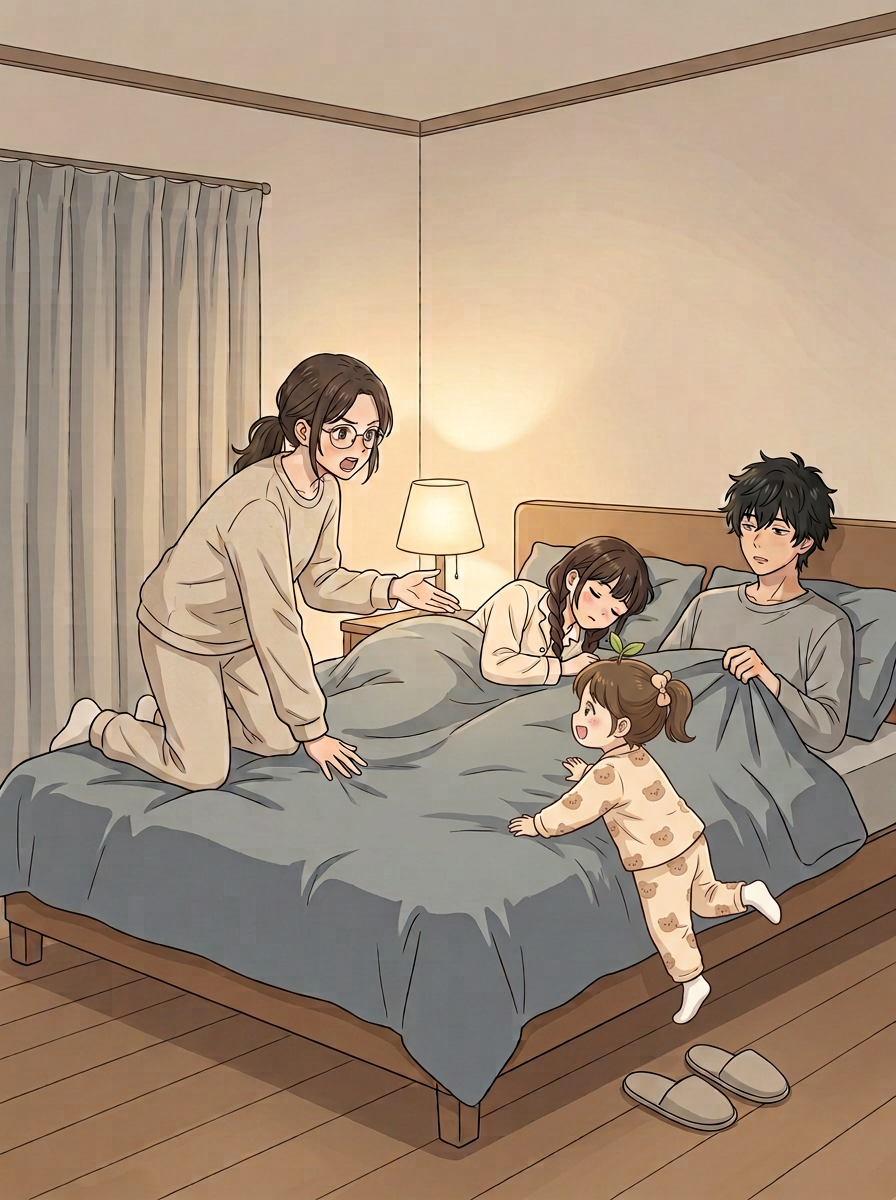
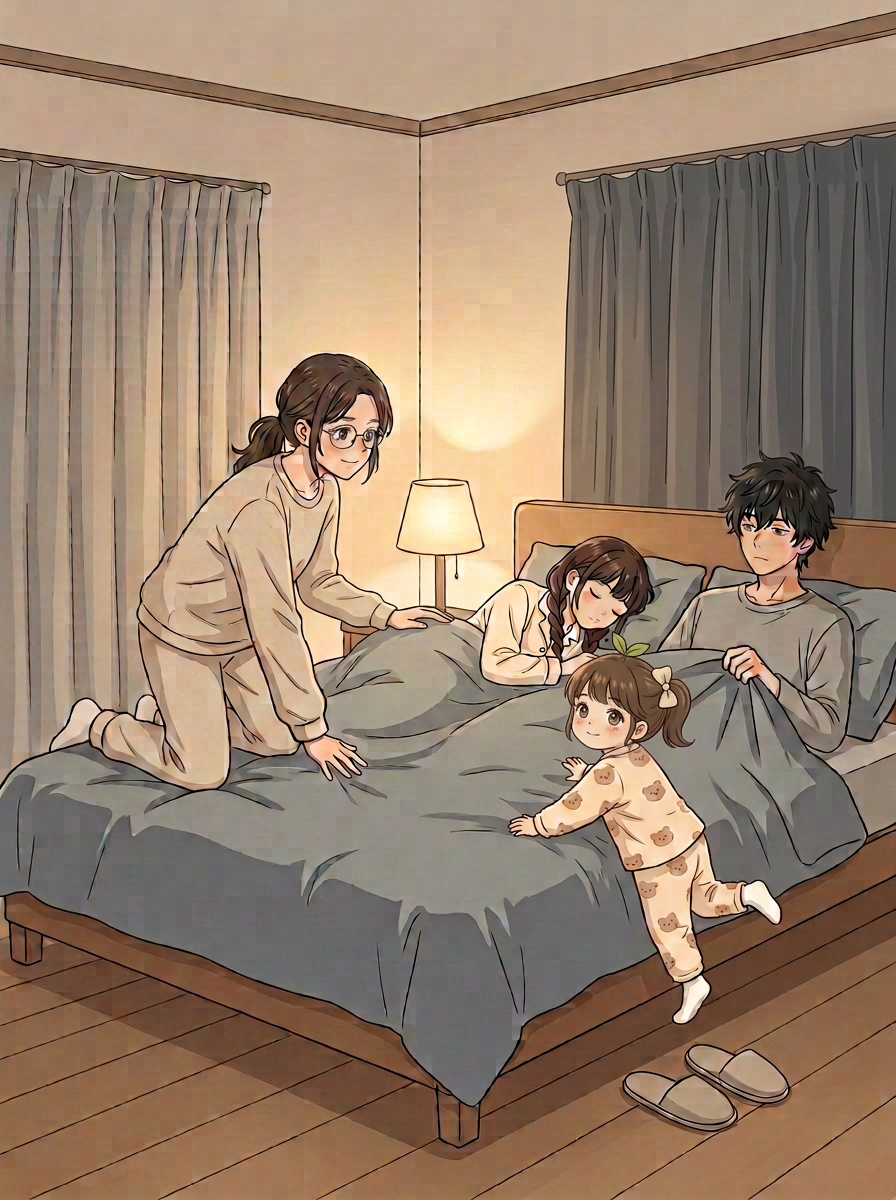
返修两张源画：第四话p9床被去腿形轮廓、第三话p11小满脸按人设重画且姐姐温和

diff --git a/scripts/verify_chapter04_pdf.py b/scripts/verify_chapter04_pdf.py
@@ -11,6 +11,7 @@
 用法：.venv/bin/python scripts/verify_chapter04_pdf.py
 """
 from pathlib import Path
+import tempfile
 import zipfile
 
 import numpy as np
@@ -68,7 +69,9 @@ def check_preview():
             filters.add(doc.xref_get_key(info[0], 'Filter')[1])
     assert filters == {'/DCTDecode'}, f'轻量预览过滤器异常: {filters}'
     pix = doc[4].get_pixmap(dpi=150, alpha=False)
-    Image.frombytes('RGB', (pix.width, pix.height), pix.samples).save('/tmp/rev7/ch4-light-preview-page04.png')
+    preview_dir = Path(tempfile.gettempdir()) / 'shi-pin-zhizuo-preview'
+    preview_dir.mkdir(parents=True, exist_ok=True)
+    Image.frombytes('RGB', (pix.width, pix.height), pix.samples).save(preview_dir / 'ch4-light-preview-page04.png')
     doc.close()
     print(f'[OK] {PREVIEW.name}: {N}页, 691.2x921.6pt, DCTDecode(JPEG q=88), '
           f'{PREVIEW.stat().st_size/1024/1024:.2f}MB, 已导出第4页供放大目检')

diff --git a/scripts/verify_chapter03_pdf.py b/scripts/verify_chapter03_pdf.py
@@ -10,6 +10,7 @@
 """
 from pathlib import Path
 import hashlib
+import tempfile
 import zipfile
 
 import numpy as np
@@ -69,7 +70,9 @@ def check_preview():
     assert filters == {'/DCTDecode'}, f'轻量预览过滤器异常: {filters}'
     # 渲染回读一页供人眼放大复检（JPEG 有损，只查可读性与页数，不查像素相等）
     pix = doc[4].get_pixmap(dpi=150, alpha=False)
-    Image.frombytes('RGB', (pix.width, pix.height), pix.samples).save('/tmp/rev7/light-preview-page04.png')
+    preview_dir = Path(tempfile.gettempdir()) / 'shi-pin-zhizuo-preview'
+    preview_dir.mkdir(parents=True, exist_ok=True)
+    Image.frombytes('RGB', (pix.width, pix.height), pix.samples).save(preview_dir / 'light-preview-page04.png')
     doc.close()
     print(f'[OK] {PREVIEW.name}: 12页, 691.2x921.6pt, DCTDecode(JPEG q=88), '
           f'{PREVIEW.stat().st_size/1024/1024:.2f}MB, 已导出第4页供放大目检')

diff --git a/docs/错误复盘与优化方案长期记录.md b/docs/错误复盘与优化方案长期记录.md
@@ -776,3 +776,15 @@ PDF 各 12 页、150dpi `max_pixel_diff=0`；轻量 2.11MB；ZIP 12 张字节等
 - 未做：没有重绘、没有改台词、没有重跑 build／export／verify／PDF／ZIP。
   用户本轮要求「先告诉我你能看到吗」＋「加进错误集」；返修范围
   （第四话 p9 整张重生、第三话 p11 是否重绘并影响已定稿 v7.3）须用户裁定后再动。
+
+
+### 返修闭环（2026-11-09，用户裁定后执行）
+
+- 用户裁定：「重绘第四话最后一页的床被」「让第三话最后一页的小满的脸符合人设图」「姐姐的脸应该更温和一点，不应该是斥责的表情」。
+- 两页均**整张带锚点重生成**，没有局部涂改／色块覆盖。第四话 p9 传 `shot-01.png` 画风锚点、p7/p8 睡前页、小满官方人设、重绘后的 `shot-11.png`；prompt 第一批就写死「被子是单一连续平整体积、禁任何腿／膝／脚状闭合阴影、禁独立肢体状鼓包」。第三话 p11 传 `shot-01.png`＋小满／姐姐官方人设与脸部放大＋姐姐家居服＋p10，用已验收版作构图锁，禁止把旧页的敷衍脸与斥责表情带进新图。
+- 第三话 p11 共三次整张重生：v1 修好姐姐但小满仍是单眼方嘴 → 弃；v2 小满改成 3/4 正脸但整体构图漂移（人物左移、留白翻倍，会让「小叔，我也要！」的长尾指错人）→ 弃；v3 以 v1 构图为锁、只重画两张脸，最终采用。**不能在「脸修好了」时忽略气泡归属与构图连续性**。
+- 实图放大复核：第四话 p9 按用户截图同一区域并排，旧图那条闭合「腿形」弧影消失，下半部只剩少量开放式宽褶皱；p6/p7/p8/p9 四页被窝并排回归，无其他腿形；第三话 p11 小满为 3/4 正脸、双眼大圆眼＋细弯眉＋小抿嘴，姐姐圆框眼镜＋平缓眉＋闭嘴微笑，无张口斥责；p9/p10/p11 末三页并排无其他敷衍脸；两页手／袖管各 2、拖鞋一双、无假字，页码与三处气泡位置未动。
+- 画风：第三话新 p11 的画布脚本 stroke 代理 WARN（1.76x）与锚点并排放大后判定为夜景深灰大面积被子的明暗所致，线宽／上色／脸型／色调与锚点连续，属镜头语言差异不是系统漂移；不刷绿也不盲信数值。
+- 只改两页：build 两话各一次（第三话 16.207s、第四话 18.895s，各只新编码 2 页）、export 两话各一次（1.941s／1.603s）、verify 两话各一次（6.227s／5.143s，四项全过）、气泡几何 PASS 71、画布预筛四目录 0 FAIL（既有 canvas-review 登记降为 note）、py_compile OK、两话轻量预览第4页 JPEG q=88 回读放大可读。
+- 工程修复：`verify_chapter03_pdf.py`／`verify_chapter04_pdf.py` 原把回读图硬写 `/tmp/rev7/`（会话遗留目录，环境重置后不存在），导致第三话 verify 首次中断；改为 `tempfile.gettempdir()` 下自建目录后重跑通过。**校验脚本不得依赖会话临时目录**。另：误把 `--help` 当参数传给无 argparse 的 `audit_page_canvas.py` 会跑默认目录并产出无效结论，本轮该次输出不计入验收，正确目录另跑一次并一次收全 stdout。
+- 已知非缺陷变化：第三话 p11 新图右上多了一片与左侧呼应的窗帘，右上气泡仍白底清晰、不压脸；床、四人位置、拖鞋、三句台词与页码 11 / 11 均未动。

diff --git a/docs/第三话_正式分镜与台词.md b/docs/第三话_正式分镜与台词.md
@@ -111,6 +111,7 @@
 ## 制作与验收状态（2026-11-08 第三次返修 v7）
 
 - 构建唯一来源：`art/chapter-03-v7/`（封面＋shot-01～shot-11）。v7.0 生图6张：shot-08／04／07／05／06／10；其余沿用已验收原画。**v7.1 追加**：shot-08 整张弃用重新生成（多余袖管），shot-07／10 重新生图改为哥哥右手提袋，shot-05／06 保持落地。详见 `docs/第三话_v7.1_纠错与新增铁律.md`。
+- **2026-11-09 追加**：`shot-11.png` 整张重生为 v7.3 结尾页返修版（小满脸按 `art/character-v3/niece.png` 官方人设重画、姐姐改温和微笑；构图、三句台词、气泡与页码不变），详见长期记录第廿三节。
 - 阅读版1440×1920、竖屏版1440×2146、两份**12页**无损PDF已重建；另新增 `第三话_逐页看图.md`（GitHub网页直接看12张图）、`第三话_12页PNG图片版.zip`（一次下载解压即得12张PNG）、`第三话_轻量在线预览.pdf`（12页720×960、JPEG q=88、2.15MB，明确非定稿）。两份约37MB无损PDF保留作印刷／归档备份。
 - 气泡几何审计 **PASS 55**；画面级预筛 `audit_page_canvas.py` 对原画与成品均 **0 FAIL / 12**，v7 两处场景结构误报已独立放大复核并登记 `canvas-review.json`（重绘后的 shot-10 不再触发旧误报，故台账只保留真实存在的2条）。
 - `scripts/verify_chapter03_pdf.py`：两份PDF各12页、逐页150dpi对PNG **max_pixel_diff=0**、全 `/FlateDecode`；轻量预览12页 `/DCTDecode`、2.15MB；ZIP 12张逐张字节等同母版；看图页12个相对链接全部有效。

------------------------------------

### Task goal
Quote the records in their entirety, keeping the wording exact and excluding pictures.

### Response below
返修两张源画：第四话p9床被去腿形轮廓、第三话p11小满脸按人设重画且姐姐温和

diff --git a/scripts/verify_chapter04_pdf.py b/scripts/verify_chapter04_pdf.py
@@ -11,6 +11,7 @@
 用法：.venv/bin/python scripts/verify_chapter04_pdf.py
 """
 from pathlib import Path
+import tempfile
 import zipfile
 
 import numpy as np
@@ -68,7 +69,9 @@ def check_preview():
             filters.add(doc.xref_get_key(info[0], 'Filter')[1])
     assert filters == {'/DCTDecode'}, f'轻量预览过滤器异常: {filters}'
     pix = doc[4].get_pixmap(dpi=150, alpha=False)
-    Image.frombytes('RGB', (pix.width, pix.height), pix.samples).save('/tmp/rev7/ch4-light-preview-page04.png')
+    preview_dir = Path(tempfile.gettempdir()) / 'shi-pin-zhizuo-preview'
+    preview_dir.mkdir(parents=True, exist_ok=True)
+    Image.frombytes('RGB', (pix.width, pix.height), pix.samples).save(preview_dir / 'ch4-light-preview-page04.png')
     doc.close()
     print(f'[OK] {PREVIEW.name}: {N}页, 691.2x921.6pt, DCTDecode(JPEG q=88), '
           f'{PREVIEW.stat().st_size/1024/1024:.2f}MB, 已导出第4页供放大目检')

diff --git a/scripts/verify_chapter03_pdf.py b/scripts/verify_chapter03_pdf.py
@@ -10,6 +10,7 @@
 """
 from pathlib import Path
 import hashlib
+import tempfile
 import zipfile
 
 import numpy as np
@@ -69,7 +70,9 @@ def check_preview():
     assert filters == {'/DCTDecode'}, f'轻量预览过滤器异常: {filters}'
     # 渲染回读一页供人眼放大复检（JPEG 有损，只查可读性与页数，不查像素相等）
     pix = doc[4].get_pixmap(dpi=150, alpha=False)
-    Image.frombytes('RGB', (pix.width, pix.height), pix.samples).save('/tmp/rev7/light-preview-page04.png')
+    preview_dir = Path(tempfile.gettempdir()) / 'shi-pin-zhizuo-preview'
+    preview_dir.mkdir(parents=True, exist_ok=True)
+    Image.frombytes('RGB', (pix.width, pix.height), pix.samples).save(preview_dir / 'light-preview-page04.png')
     doc.close()
     print(f'[OK] {PREVIEW.name}: 12页, 691.2x921.6pt, DCTDecode(JPEG q=88), '
           f'{PREVIEW.stat().st_size/1024/1024:.2f}MB, 已导出第4页供放大目检')

diff --git a/docs/错误复盘与优化方案长期记录.md b/docs/错误复盘与优化方案长期记录.md
@@ -776,3 +776,15 @@ PDF 各 12 页、150dpi `max_pixel_diff=0`；轻量 2.11MB；ZIP 12 张字节等
 - 未做：没有重绘、没有改台词、没有重跑 build／export／verify／PDF／ZIP。
   用户本轮要求「先告诉我你能看到吗」＋「加进错误集」；返修范围
   （第四话 p9 整张重生、第三话 p11 是否重绘并影响已定稿 v7.3）须用户裁定后再动。
+
+
+### 返修闭环（2026-11-09，用户裁定后执行）
+
+- 用户裁定：「重绘第四话最后一页的床被」「让第三话最后一页的小满的脸符合人设图」「姐姐的脸应该更温和一点，不应该是斥责的表情」。
+- 两页均**整张带锚点重生成**，没有局部涂改／色块覆盖。第四话 p9 传 `shot-01.png` 画风锚点、p7/p8 睡前页、小满官方人设、重绘后的 `shot-11.png`；prompt 第一批就写死「被子是单一连续平整体积、禁任何腿／膝／脚状闭合阴影、禁独立肢体状鼓包」。第三话 p11 传 `shot-01.png`＋小满／姐姐官方人设与脸部放大＋姐姐家居服＋p10，用已验收版作构图锁，禁止把旧页的敷衍脸与斥责表情带进新图。
+- 第三话 p11 共三次整张重生：v1 修好姐姐但小满仍是单眼方嘴 → 弃；v2 小满改成 3/4 正脸但整体构图漂移（人物左移、留白翻倍，会让「小叔，我也要！」的长尾指错人）→ 弃；v3 以 v1 构图为锁、只重画两张脸，最终采用。**不能在「脸修好了」时忽略气泡归属与构图连续性**。
+- 实图放大复核：第四话 p9 按用户截图同一区域并排，旧图那条闭合「腿形」弧影消失，下半部只剩少量开放式宽褶皱；p6/p7/p8/p9 四页被窝并排回归，无其他腿形；第三话 p11 小满为 3/4 正脸、双眼大圆眼＋细弯眉＋小抿嘴，姐姐圆框眼镜＋平缓眉＋闭嘴微笑，无张口斥责；p9/p10/p11 末三页并排无其他敷衍脸；两页手／袖管各 2、拖鞋一双、无假字，页码与三处气泡位置未动。
+- 画风：第三话新 p11 的画布脚本 stroke 代理 WARN（1.76x）与锚点并排放大后判定为夜景深灰大面积被子的明暗所致，线宽／上色／脸型／色调与锚点连续，属镜头语言差异不是系统漂移；不刷绿也不盲信数值。
+- 只改两页：build 两话各一次（第三话 16.207s、第四话 18.895s，各只新编码 2 页）、export 两话各一次（1.941s／1.603s）、verify 两话各一次（6.227s／5.143s，四项全过）、气泡几何 PASS 71、画布预筛四目录 0 FAIL（既有 canvas-review 登记降为 note）、py_compile OK、两话轻量预览第4页 JPEG q=88 回读放大可读。
+- 工程修复：`verify_chapter03_pdf.py`／`verify_chapter04_pdf.py` 原把回读图硬写 `/tmp/rev7/`（会话遗留目录，环境重置后不存在），导致第三话 verify 首次中断；改为 `tempfile.gettempdir()` 下自建目录后重跑通过。**校验脚本不得依赖会话临时目录**。另：误把 `--help` 当参数传给无 argparse 的 `audit_page_canvas.py` 会跑默认目录并产出无效结论，本轮该次输出不计入验收，正确目录另跑一次并一次收全 stdout。
+- 已知非缺陷变化：第三话 p11 新图右上多了一片与左侧呼应的窗帘，右上气泡仍白底清晰、不压脸；床、四人位置、拖鞋、三句台词与页码 11 / 11 均未动。

diff --git a/docs/第三话_正式分镜与台词.md b/docs/第三话_正式分镜与台词.md
@@ -111,6 +111,7 @@
 ## 制作与验收状态（2026-11-08 第三次返修 v7）
 
 - 构建唯一来源：`art/chapter-03-v7/`（封面＋shot-01～shot-11）。v7.0 生图6张：shot-08／04／07／05／06／10；其余沿用已验收原画。**v7.1 追加**：shot-08 整张弃用重新生成（多余袖管），shot-07／10 重新生图改为哥哥右手提袋，shot-05／06 保持落地。详见 `docs/第三话_v7.1_纠错与新增铁律.md`。
+- **2026-11-09 追加**：`shot-11.png` 整张重生为 v7.3 结尾页返修版（小满脸按 `art/character-v3/niece.png` 官方人设重画、姐姐改温和微笑；构图、三句台词、气泡与页码不变），详见长期记录第廿三节。
 - 阅读版1440×1920、竖屏版1440×2146、两份**12页**无损PDF已重建；另新增 `第三话_逐页看图.md`（GitHub网页直接看12张图）、`第三话_12页PNG图片版.zip`（一次下载解压即得12张PNG）、`第三话_轻量在线预览.pdf`（12页720×960、JPEG q=88、2.15MB，明确非定稿）。两份约37MB无损PDF保留作印刷／归档备份。
 - 气泡几何审计 **PASS 55**；画面级预筛 `audit_page_canvas.py` 对原画与成品均 **0 FAIL / 12**，v7 两处场景结构误报已独立放大复核并登记 `canvas-review.json`（重绘后的 shot-10 不再触发旧误报，故台账只保留真实存在的2条）。
 - `scripts/verify_chapter03_pdf.py`：两份PDF各12页、逐页150dpi对PNG **max_pixel_diff=0**、全 `/FlateDecode`；轻量预览12页 `/DCTDecode`、2.15MB；ZIP 12张逐张字节等同母版；看图页12个相对链接全部有效。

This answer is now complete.